Qianmen Street is the common name for the gateway known formally as Zhengyangmen. It is a gate in
Beijing. It stands at the south end of the
Tiananmen Square precinct, and was formerly the front gate of the Inner City, a part of the ancient city of Beijing. It was burnt to ashes in 1900 when the Allied Forces of the Eight Powers ransacked Beijing. It has been redevelopment, and restored its streetscape to that of the early twentieth century, and through uses of historical photos, becoming the second pedestrian thoroughfare in the Chinese capital, after
Wangfujing Street, the downtown shopping district.
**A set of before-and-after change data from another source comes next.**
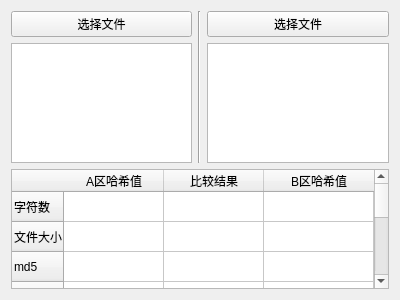
abcdesteve/Toolbox, file plugins/fhc/fhc.ui: the form before one commit.
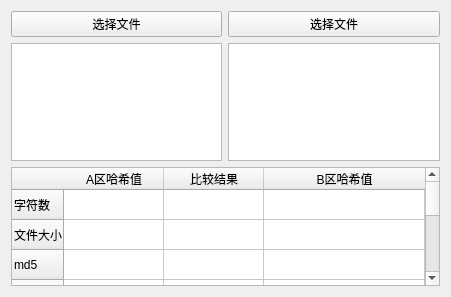
The form after the commit. Custom widgets are drawn as their Qt base class.

```diff
--- a/plugins/fhc/fhc.ui
+++ b/plugins/fhc/fhc.ui
@@ -6,28 +6,14 @@
    <rect>
     <x>0</x>
     <y>0</y>
-    <width>400</width>
-    <height>300</height>
+    <width>451</width>
+    <height>297</height>
    </rect>
   </property>
   <property name="windowTitle">
    <string>Form</string>
   </property>
   <layout class="QGridLayout" name="gridLayout">
-   <item row="0" column="1" rowspan="2">
-    <widget class="Line" name="line">
-     <property name="orientation">
-      <enum>Qt::Vertical</enum>
-     </property>
-    </widget>
-   </item>
-   <item row="1" column="0">
-    <widget class="PlainTextEdit" name="lineedit_A">
-     <property name="acceptDrops">
-      <bool>false</bool>
-     </property>
-    </widget>
-   </item>
    <item row="0" column="0">
     <widget class="PrimaryPushButton" name="btn_A">
      <property name="text">
@@ -35,7 +21,28 @@
      </property>
     </widget>
    </item>
-   <item row="2" column="0" colspan="3">
+   <item row="0" column="1">
+    <widget class="PrimaryPushButton" name="btn_B">
+     <property name="text">
+      <string>选择文件</string>
+     </property>
+    </widget>
+   </item>
+   <item row="1" column="0">
+    <widget class="PlainTextEdit" name="lineedit_A">
+     <property name="acceptDrops">
+      <bool>false</bool>
+     </property>
+    </widget>
+   </item>
+   <item row="1" column="1">
+    <widget class="PlainTextEdit" name="lineedit_B">
+     <property name="acceptDrops">
+      <bool>false</bool>
+     </property>
+    </widget>
+   </item>
+   <item row="2" column="0" colspan="2">
     <widget class="TableWidget" name="tablewidget">
      <property name="columnCount">
       <number>3</number>
@@ -103,28 +110,19 @@
      </column>
     </widget>
    </item>
-   <item row="1" column="2">
-    <widget class="PlainTextEdit" name="lineedit_B">
-     <property name="acceptDrops">
-      <bool>false</bool>
-     </property>
-    </widget>
-   </item>
-   <item row="0" column="2">
-    <widget class="PrimaryPushButton" name="btn_B">
-     <property name="text">
-      <string>选择文件</string>
-     </property>
-    </widget>
-   </item>
   </layout>
  </widget>
  <customwidgets>
   <customwidget>
-   <class>PrimaryPushButton</class>
+   <class>PushButton</class>
    <extends>QPushButton</extends>
    <header>qfluentwidgets</header>
   </customwidget>
+  <customwidget>
+   <class>PrimaryPushButton</class>
+   <extends>PushButton</extends>
+   <header>qfluentwidgets</header>
+  </customwidget>
   <customwidget>
    <class>PlainTextEdit</class>
    <extends>QPlainTextEdit</extends>
```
With its latticework of horizontal alleys, the north-south Qianmen Street prospered as a commercial strip as early as Yuan Dynasty (1206-1368). By the time of Emperor Jiajing, the 12th Ming Dynasty (1368-1644) emperor, the street was dotted with guild halls built by different localities, to provide housing to citizens intending to take the imperial exams. Qianmen Street became even more prosperous in the early years of Qing Dynasty (1644-1911) with the development of activities such as lantern fairs, theaters and teahouses. Places like the Guanghe Theater — today threatened with demolition– and the Quanjude roast duck restaurant are part of Beijing’s history.